The job is to find each line in the entries holding the string "their" and copy that line.
--*--
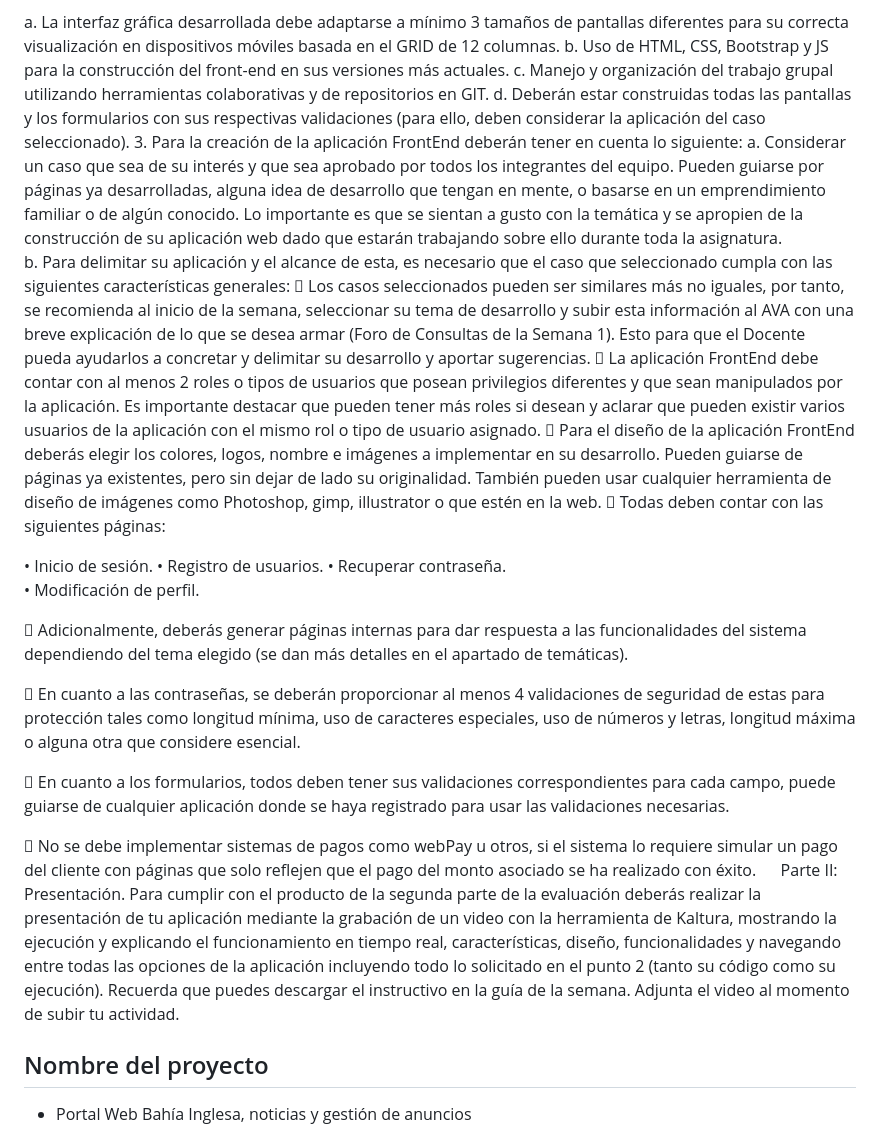
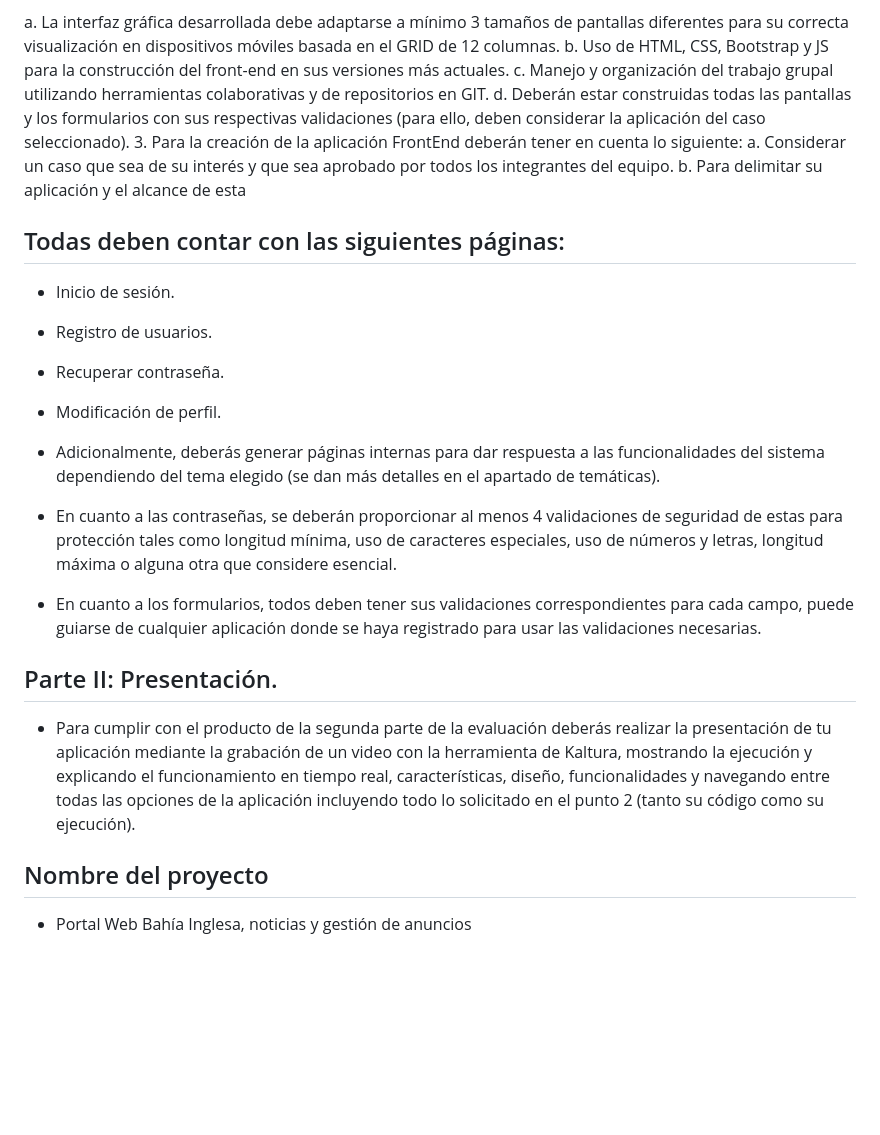
Before and after one commit to mautapiao/f2_bahiainglesa, a Markdown page: README.md, the part around the change printed below. Rendered like a GitHub page; blank space fills up the shorter version.

Commit message:
Actualización 00B

```diff
--- a/README.md
+++ b/README.md
@@ -23,32 +23,26 @@ b.	Uso de HTML, CSS, Bootstrap y JS para la construcción del front-end en sus v
 c.	Manejo y organización del trabajo grupal utilizando herramientas colaborativas y de repositorios en GIT.
 d.	Deberán estar construidas todas las pantallas y los formularios con sus respectivas validaciones (para ello, deben considerar la aplicación del caso seleccionado).
 3.	Para la creación de la aplicación FrontEnd deberán tener en cuenta lo siguiente:
-a.	Considerar un caso que sea de su interés y que sea aprobado por todos los integrantes del equipo.  Pueden guiarse por páginas ya desarrolladas, alguna idea de desarrollo que tengan en mente, o basarse en un emprendimiento familiar o de algún conocido. Lo importante es que se sientan a gusto con la temática y se apropien de la construcción de su aplicación web dado que estarán trabajando sobre ello durante toda la asignatura.
-b.	Para delimitar su aplicación y el alcance de esta, es necesario que el caso que seleccionado cumpla con las siguientes características generales:
-	Los casos seleccionados pueden ser similares más no iguales, por tanto, se recomienda al inicio de la semana, seleccionar su tema de desarrollo y subir esta información al AVA con una breve explicación de lo que se desea armar (Foro de Consultas de la Semana 1). Esto para que el Docente pueda ayudarlos a concretar y delimitar su desarrollo y aportar sugerencias.
-	La aplicación FrontEnd debe contar con al menos 2 roles o tipos de usuarios que posean privilegios diferentes y que sean manipulados por la aplicación. Es importante destacar que pueden tener más roles si desean y aclarar que pueden existir varios usuarios de la aplicación con el mismo rol o tipo de usuario asignado.
-	Para el diseño de la aplicación FrontEnd deberás elegir los colores, logos, nombre e imágenes a implementar en su desarrollo. Pueden guiarse de páginas ya existentes, pero sin dejar de lado su originalidad. También pueden usar cualquier herramienta de diseño de imágenes como Photoshop, gimp, illustrator o que estén en la web.
-	Todas deben contar con las siguientes páginas:
+a.	Considerar un caso que sea de su interés y que sea aprobado por todos los integrantes del equipo.
+b.	Para delimitar su aplicación y el alcance de esta
 
-•	Inicio de sesión.
-•	Registro de usuarios.
-•	Recuperar contraseña.
-•	Modificación de perfil.
+##	Todas deben contar con las siguientes páginas:
 
-	Adicionalmente, deberás generar páginas internas para dar respuesta a las funcionalidades del sistema dependiendo del tema elegido (se dan más detalles en el apartado de temáticas).
+-	Inicio de sesión.
+-	Registro de usuarios.
+-	Recuperar contraseña.
+-	Modificación de perfil.
 
-	En cuanto a las contraseñas, se deberán proporcionar al menos 4 validaciones de seguridad de estas para protección tales como longitud mínima, uso de caracteres especiales, uso de números y letras, longitud máxima o alguna otra que considere esencial.
+-	Adicionalmente, deberás generar páginas internas para dar respuesta a las funcionalidades del sistema dependiendo del tema elegido (se dan más detalles en el apartado de temáticas).
 
-	En cuanto a los formularios, todos deben tener sus validaciones correspondientes para cada campo, puede guiarse de cualquier aplicación donde se haya registrado para usar las
+-	En cuanto a las contraseñas, se deberán proporcionar al menos 4 validaciones de seguridad de estas para protección tales como longitud mínima, uso de caracteres especiales, uso de números y letras, longitud máxima o alguna otra que considere esencial.
+
+-	En cuanto a los formularios, todos deben tener sus validaciones correspondientes para cada campo, puede guiarse de cualquier aplicación donde se haya registrado para usar las
 validaciones necesarias.
 
-	No se debe implementar sistemas de pagos como webPay u otros, si el sistema lo requiere simular un pago del cliente con páginas que solo reflejen que el pago del monto asociado se ha realizado con éxito.
+## Parte II: Presentación.
 
-Parte II: Presentación.
-Para cumplir con el producto de la segunda parte de la evaluación deberás realizar la presentación de tu aplicación mediante la grabación de un video con la herramienta de Kaltura, mostrando la ejecución y explicando el funcionamiento en tiempo real, características, diseño, funcionalidades y navegando entre todas las opciones de la aplicación incluyendo todo lo solicitado en el punto 2 (tanto su código como su ejecución).
-Recuerda que puedes descargar el instructivo en la guía de la semana.
-Adjunta el video al momento de subir tu actividad.
-
+- Para cumplir con el producto de la segunda parte de la evaluación deberás realizar la presentación de tu aplicación mediante la grabación de un video con la herramienta de Kaltura, mostrando la ejecución y explicando el funcionamiento en tiempo real, características, diseño, funcionalidades y navegando entre todas las opciones de la aplicación incluyendo todo lo solicitado en el punto 2 (tanto su código como su ejecución).
 
 ## Nombre del proyecto
 - Portal Web Bahía Inglesa, noticias y gestión de anuncios
```
Also changed, not shown: other parts of README.md (+1 -1 lines).
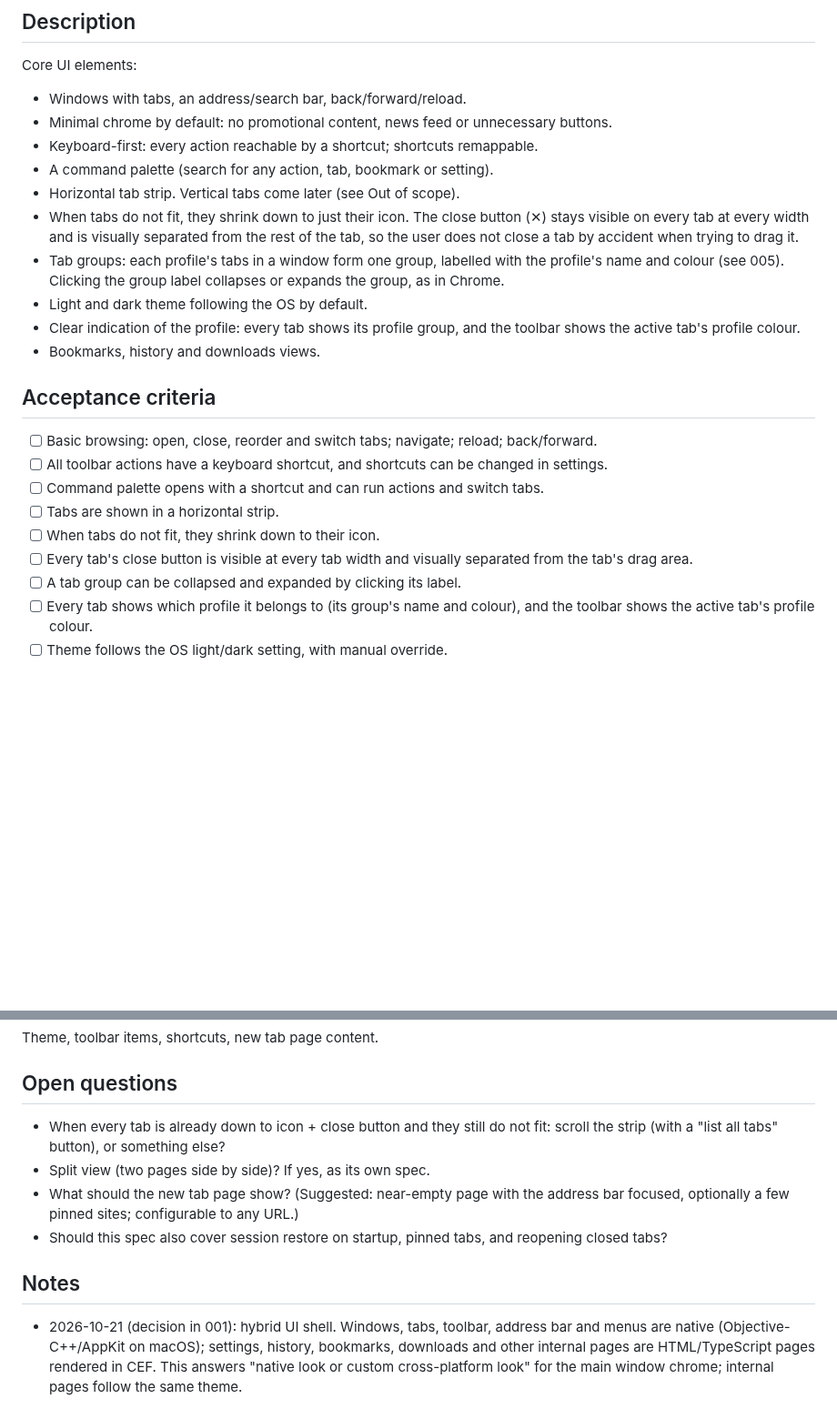
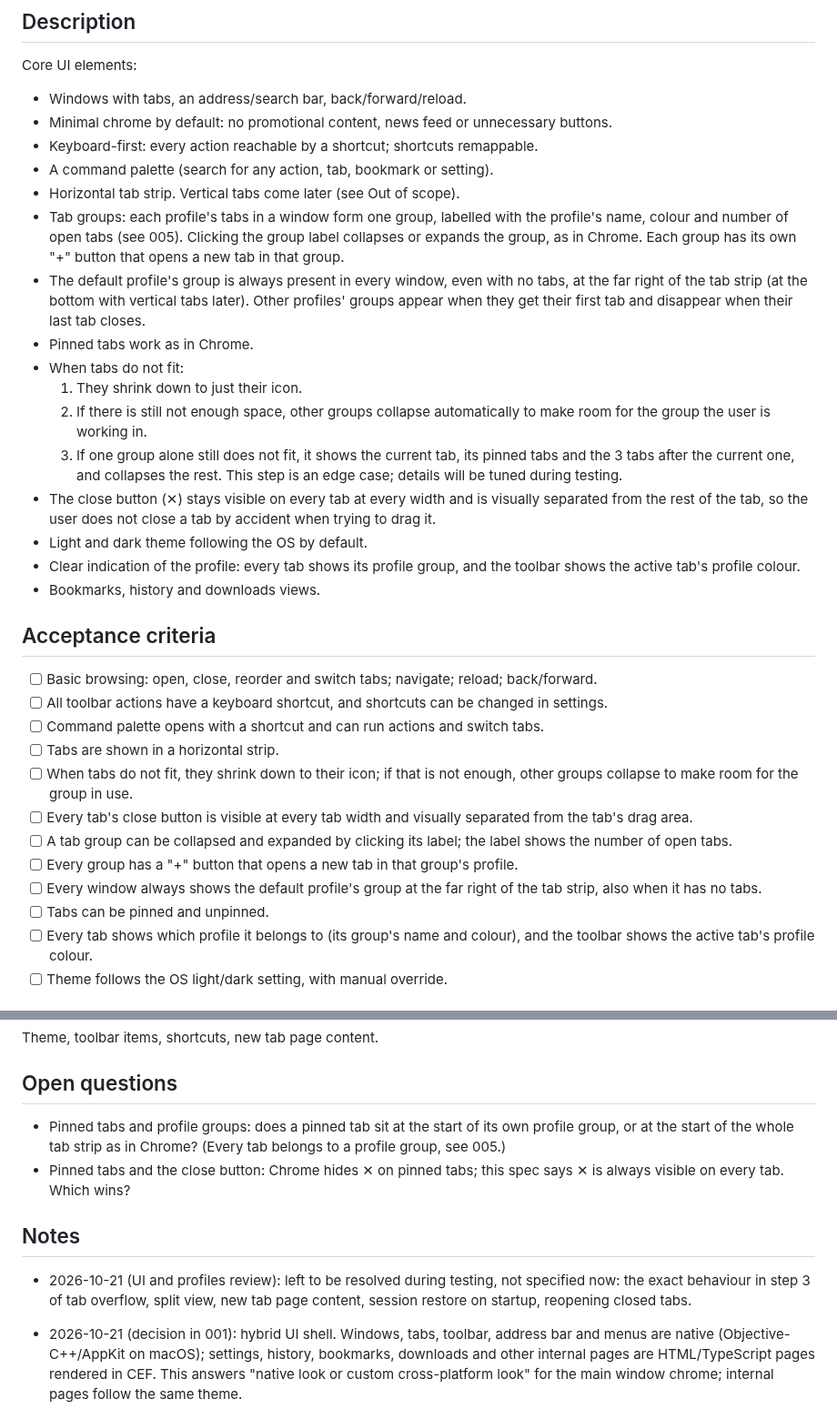
Before and after one commit to DreaddCZ/brouk, a Markdown page: specs/003-browser-ui.md, 2 parts joined by grey strips. Shown at 91% size. Drawn GitHub-style; blank space fills up the shorter version.

```diff
--- a/specs/003-browser-ui.md
+++ b/specs/003-browser-ui.md
@@ -17,8 +17,14 @@ Core UI elements:
 - Keyboard-first: every action reachable by a shortcut; shortcuts remappable.
 - A command palette (search for any action, tab, bookmark or setting).
 - Horizontal tab strip. Vertical tabs come later (see Out of scope).
-- When tabs do not fit, they shrink down to just their icon. The close button (✕) stays visible on every tab at every width and is visually separated from the rest of the tab, so the user does not close a tab by accident when trying to drag it.
-- Tab groups: each profile's tabs in a window form one group, labelled with the profile's name and colour (see 005). Clicking the group label collapses or expands the group, as in Chrome.
+- Tab groups: each profile's tabs in a window form one group, labelled with the profile's name, colour and number of open tabs (see 005). Clicking the group label collapses or expands the group, as in Chrome. Each group has its own "+" button that opens a new tab in that group.
+- The default profile's group is always present in every window, even with no tabs, at the far right of the tab strip (at the bottom with vertical tabs later). Other profiles' groups appear when they get their first tab and disappear when their last tab closes.
+- Pinned tabs work as in Chrome.
+- When tabs do not fit:
+  1. They shrink down to just their icon.
+  2. If there is still not enough space, other groups collapse automatically to make room for the group the user is working in.
+  3. If one group alone still does not fit, it shows the current tab, its pinned tabs and the 3 tabs after the current one, and collapses the rest. This step is an edge case; details will be tuned during testing.
+- The close button (✕) stays visible on every tab at every width and is visually separated from the rest of the tab, so the user does not close a tab by accident when trying to drag it.
 - Light and dark theme following the OS by default.
 - Clear indication of the profile: every tab shows its profile group, and the toolbar shows the active tab's profile colour.
 - Bookmarks, history and downloads views.
@@ -29,9 +35,12 @@ Core UI elements:
 - [ ] All toolbar actions have a keyboard shortcut, and shortcuts can be changed in settings.
 - [ ] Command palette opens with a shortcut and can run actions and switch tabs.
 - [ ] Tabs are shown in a horizontal strip.
-- [ ] When tabs do not fit, they shrink down to their icon.
+- [ ] When tabs do not fit, they shrink down to their icon; if that is not enough, other groups collapse to make room for the group in use.
 - [ ] Every tab's close button is visible at every tab width and visually separated from the tab's drag area.
-- [ ] A tab group can be collapsed and expanded by clicking its label.
+- [ ] A tab group can be collapsed and expanded by clicking its label; the label shows the number of open tabs.
+- [ ] Every group has a "+" button that opens a new tab in that group's profile.
+- [ ] Every window always shows the default profile's group at the far right of the tab strip, also when it has no tabs.
+- [ ] Tabs can be pinned and unpinned.
 - [ ] Every tab shows which profile it belongs to (its group's name and colour), and the toolbar shows the active tab's profile colour.
 - [ ] Theme follows the OS light/dark setting, with manual override.
 
@@ -47,12 +56,12 @@ Theme, toolbar items, shortcuts, new tab page content.
 
 ## Open questions
 
-- When every tab is already down to icon + close button and they still do not fit: scroll the strip (with a "list all tabs" button), or something else?
-- Split view (two pages side by side)? If yes, as its own spec.
-- What should the new tab page show? (Suggested: near-empty page with the address bar focused, optionally a few pinned sites; configurable to any URL.)
-- Should this spec also cover session restore on startup, pinned tabs, and reopening closed tabs?
+- Pinned tabs and profile groups: does a pinned tab sit at the start of its own profile group, or at the start of the whole tab strip as in Chrome? (Every tab belongs to a profile group, see 005.)
+- Pinned tabs and the close button: Chrome hides ✕ on pinned tabs; this spec says ✕ is always visible on every tab. Which wins?
 
 ## Notes
 
+- 2026-10-21 (UI and profiles review): left to be resolved during testing, not specified now: the exact behaviour in step 3 of tab overflow, split view, new tab page content, session restore on startup, reopening closed tabs.
+
 - 2026-10-21 (decision in 001): hybrid UI shell. Windows, tabs, toolbar, address bar and menus are native (Objective-C++/AppKit on macOS); settings, history, bookmarks, downloads and other internal pages are HTML/TypeScript pages rendered in CEF. This answers "native look or custom cross-platform look" for the main window chrome; internal pages follow the same theme.
 - 2026-10-21 (UI and profiles review): horizontal tabs first, vertical later. Tab groups are profile groups (one group per profile per window, see 005), collapsible like in Chrome. Separate workspaces are not needed for now.
```
Also changed, not shown: specs/005-profiles.md (+3 -4 lines), specs/010-link-routing.md (+7 -7 lines).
--*--
Response below —
-- When tabs do not fit, they shrink down to just their icon. The close button (✕) stays visible on every tab at every width and is visually separated from the rest of the tab, so the user does not close a tab by accident when trying to drag it.
+- The default profile's group is always present in every window, even with no tabs, at the far right of the tab strip (at the bottom with vertical tabs later). Other profiles' groups appear when they get their first tab and disappear when their last tab closes.
+  1. They shrink down to just their icon.
-- [ ] When tabs do not fit, they shrink down to their icon.
+- [ ] When tabs do not fit, they shrink down to their icon; if that is not enough, other groups collapse to make room for the group in use.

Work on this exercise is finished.